Landmark in Dusseldorf harbour
The port of Dusseldorf has transformed itself from a trading centre to a reloading point for ideas. David Chipperfield, Frank Gehry and Renzo Piano are among the star architects whose buildings extend the formal language of architecture – thus creating a home for creativity: the Media Harbour. The Wolkenbügel is the extraordinary landmark at its southern end.
WOLKENBÜGEL IN DETAIL
Room in suspension
In 1926 the Wolkenbügel caused a sensation at the Great Berlin Art Exhibition. With his design, the Russian sky stormer, graphic artist and architect El Lissitzy (1890-1941) created a radical building. As a counter-design to the New York skyscrapers, he discovered the floating horizontal. Wansleben Architekten (Cologne) realized the bold concept around 80 years later at the turn of the millennium. The result: a 35-metre long, crane-like cantilevered bridge girder, which connects the most modern office and event areas on 7,293 m² in a self-supporting manner.

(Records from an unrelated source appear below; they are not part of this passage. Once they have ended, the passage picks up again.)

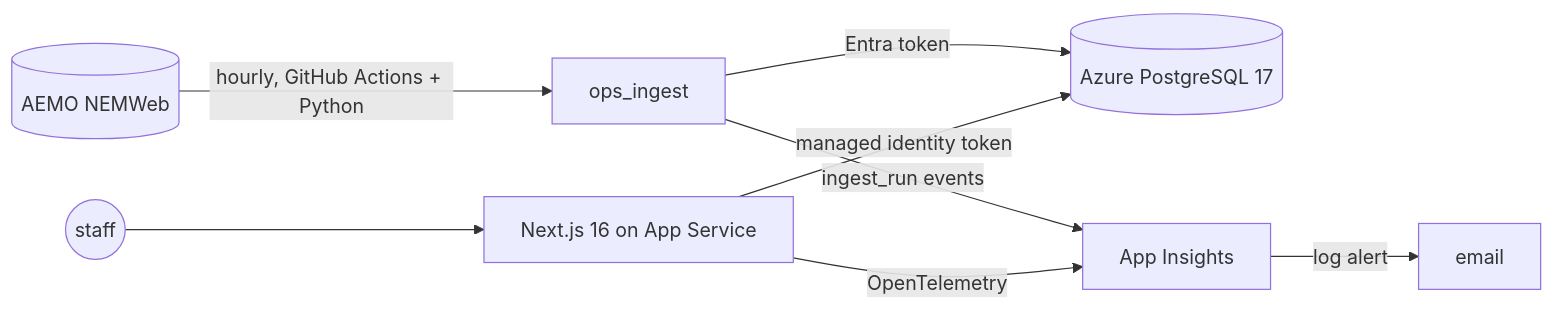
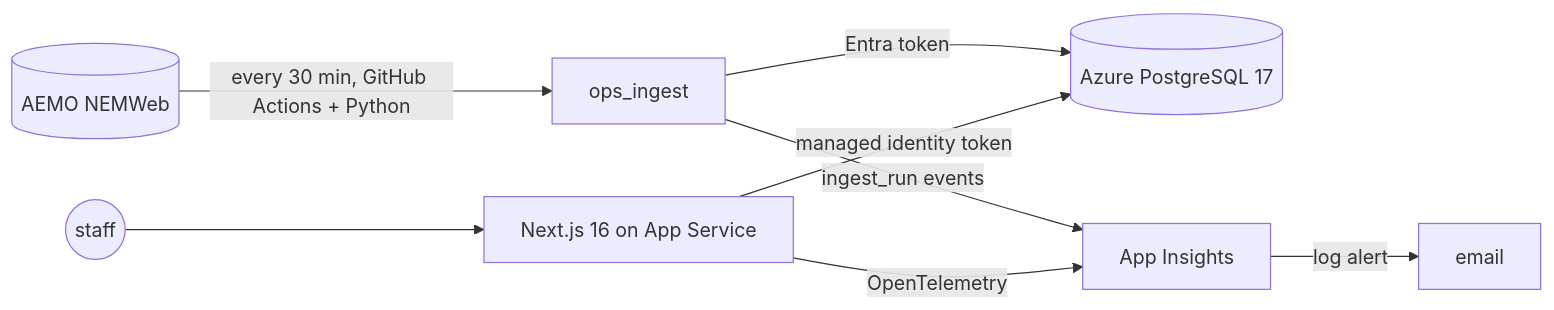
Before and after one commit to zeussilver/aemo-network-constraint-demo: the diagram in README.md, drawn with Mermaid. The commit also changed other lines of this file and 5 other files, not shown here.

First line of the commit message:
Run the NEMWeb ingest every 30 minutes and log the alert drill

````diff
--- a/README.md
+++ b/README.md
@@ -46,10 +46,10 @@
 ```mermaid
 flowchart LR
-  NEMWeb[(AEMO NEMWeb)] -->|hourly, GitHub Actions + Python| Ingest[ops_ingest]
+  NEMWeb[(AEMO NEMWeb)] -->|every 30 min, GitHub Actions + Python| Ingest[ops_ingest]
   Ingest -->|Entra token| DB[(Azure PostgreSQL 17)]
   Ingest -->|ingest_run events| AI[App Insights]
   App[Next.js 16 on App Service] -->|managed identity token| DB
   App -->|OpenTelemetry| AI
   AI -->|log alert| Mail[email]
   Staff((staff)) --> App
 ```
````
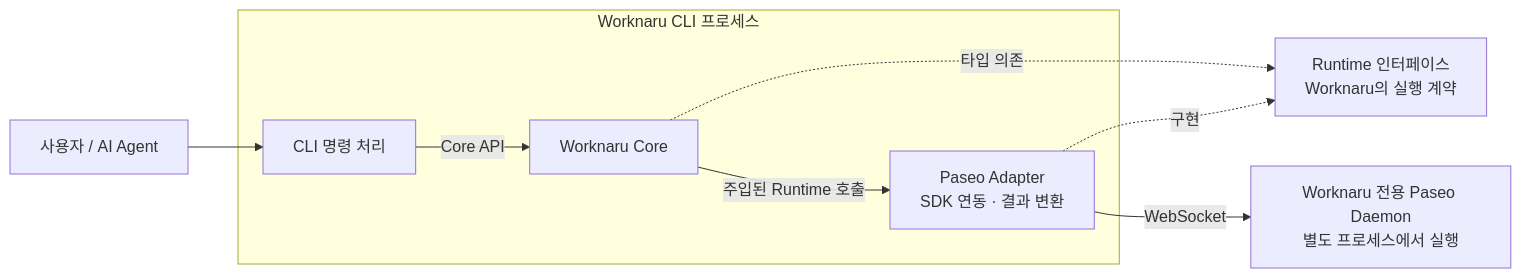
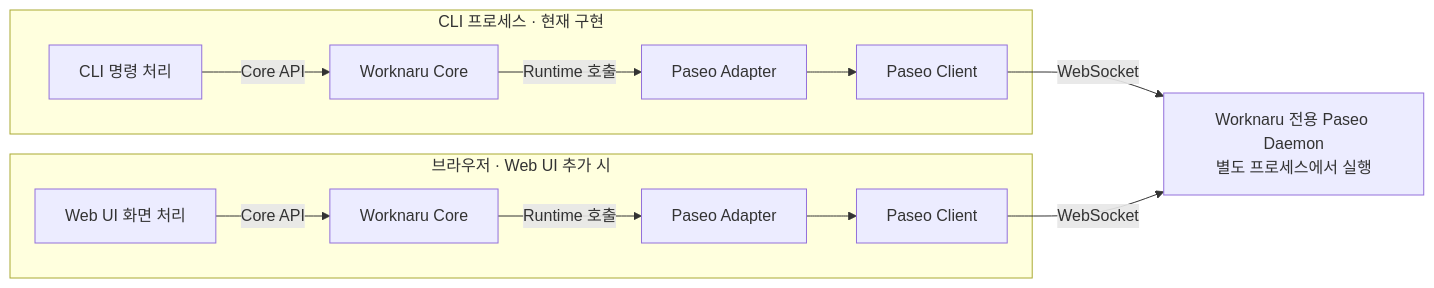
Before and after one commit to NaruForge/worknaru-dev: the diagram in docs/architecture.md, drawn with Mermaid. The commit also changed other lines of this file and 2 other files, not shown here.

First line of the commit message:
docs: define shared CLI and browser architecture

````diff
--- a/docs/architecture.md
+++ b/docs/architecture.md
@@ -21,14 +25,17 @@
 ```mermaid
 flowchart LR
-    caller["사용자 / AI Agent"] --> cli
-
-    subgraph cliProcess["Worknaru CLI 프로세스"]
-        cli["CLI 명령 처리"] -->|Core API| core["Worknaru Core"]
-        core -->|주입된 Runtime 호출| adapter["Paseo Adapter<br/>SDK 연동 · 결과 변환"]
+    subgraph cliProcess["CLI 프로세스 · 현재 구현"]
+        cli["CLI 명령 처리"] -->|Core API| cliCore["Worknaru Core"]
+        cliCore -->|Runtime 호출| cliAdapter["Paseo Adapter"]
+        cliAdapter --> cliClient["Paseo Client"]
     end
 
-    contract["Runtime 인터페이스<br/>Worknaru의 실행 계약"]
-    core -.->|타입 의존| contract
-    adapter -.->|구현| contract
-    adapter -->|WebSocket| daemon["Worknaru 전용 Paseo Daemon<br/>별도 프로세스에서 실행"]
+    subgraph browser["브라우저 · Web UI 추가 시"]
+        web["Web UI 화면 처리"] -->|Core API| webCore["Worknaru Core"]
+        webCore -->|Runtime 호출| webAdapter["Paseo Adapter"]
+        webAdapter --> webClient["Paseo Client"]
+    end
+
+    cliClient -->|WebSocket| daemon["Worknaru 전용 Paseo Daemon<br/>별도 프로세스에서 실행"]
+    webClient -->|WebSocket| daemon
 ```
````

Anchorage for media
In times of structural change, Dusseldorf’s commercial port threatened to silt-up. But the city, which carries the anchor in the city coat of arms, created a way to transfer the shipping heritage into a digital future with the vision of the Media Harbour. The port advanced to become a rolemodel district, which today is home to media, communication, advertising and gastronomy. The 2,964 m² site at the commercial port 2-4 is part of this vision, which is embodied outstandingly by the Wolkenbügel consisting of a bridge girder, an event hall and the listed pump house, which has been converted into an office building.
Quickly at the quay edge
The Media Harbor has excellent connections by tram, bus and individual transport. It takes fifteen Minutes by train from the main railway station to the Media Harbour, and the Rhine railway runs every ten minutes to the new tram stations “Speditionsstraße” and “Medienhafen, Kesselstraße”.